The architects of our society's third stage of ownership, their minions in public office and apologists in academia like to say that all these ads are good for us, even going so far as to call them multivitamins for democracy. The more advertising the better because it creates a more informed electorate.
Excuse me, but how does a steady diet of scurrilous claims, half-truths, character assassination and outright lies leave us one bit more "informed?"
I know, I know, the comeback of the third stagers is that voters are smart enough to see through lies and figure out who's telling the truth and who's not.
But what if no one is telling the truth? Are slander and deception and duplicity and crookedness still politically nutritious?
Lying is not new to politics. What is new is the ever-expanding ability of candidates and their surrogates to do end-runs around traditional truth meters and deliver unfiltered lies directly to voters.
In the past, politicians delivered their campaign messages through a medium. When they told a whopper, there were trained journalists who researched the statement's validity. If it was found to be untrue or even highly misleading, the claim was often never reported to us. If it was reported, it came to us with the appropriate background information allowing us to judge its truthfulness. No more.
Now if you have enough money you can bypass the truth testers and buy your way straight into voters' living rooms with a pack full of lies. You won't be held accountable.

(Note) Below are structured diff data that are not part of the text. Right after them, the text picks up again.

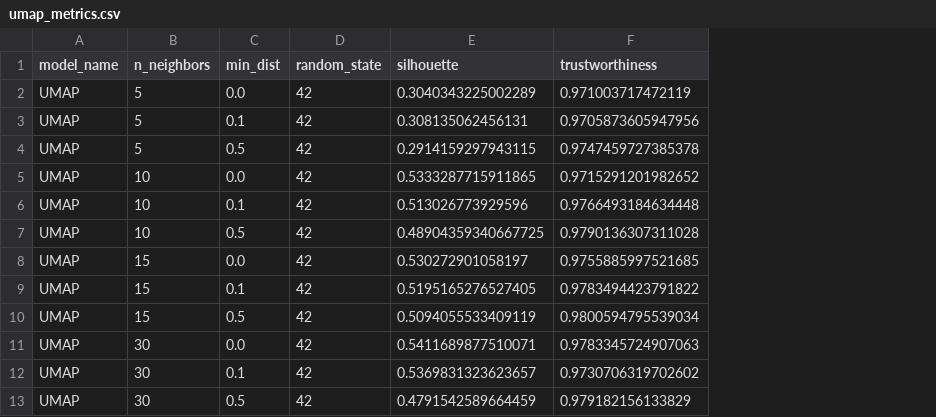
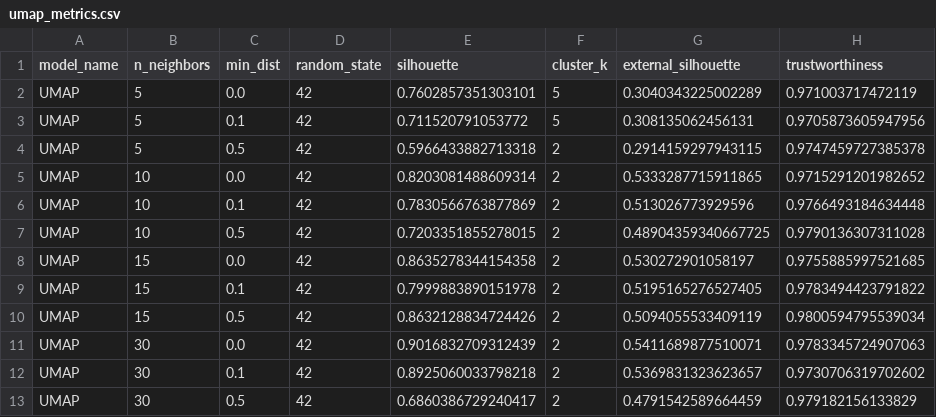
Before and after one commit to AndreFGard/aprendizado-nao-supervisionadoionado, a CSV file: report/tables/umap_metrics.csv, drawn as a sheet; addresses are those after the commit; the diff names each change by its address in the sheet, - before the commit and + after, or states it on an @@ line.

```diff
--- a/report/tables/umap_metrics.csv
+++ b/report/tables/umap_metrics.csv
+column E (silhouette), rows 2-13: 0.7602857351303101 | 0.711520791053772 | 0.5966433882713318 | 0.8203081488609314 | 0.7830566763877869 | 0.7203351855278015 | 0.8635278344154358 | 0.7999883890151978 | 0.8632128834724426 | 0.9016832709312439 | 0.8925060033798218 | 0.6860386729240417
+column F (cluster_k), rows 2-13: 5 | 5 | 2 | 2 | 2 | 2 | 2 | 2 | 2 | 2 | 2 | 2
-G1: silhouette
+G1: external_silhouette
```
Also changed, not shown: report/tables/tsne_metrics.csv, report/tables/tsne_seed_results.csv, 8 other files.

You'll even have judges bless your deed and some professor somewhere will say what you did was actually good for democracy and a godsend to the voting public.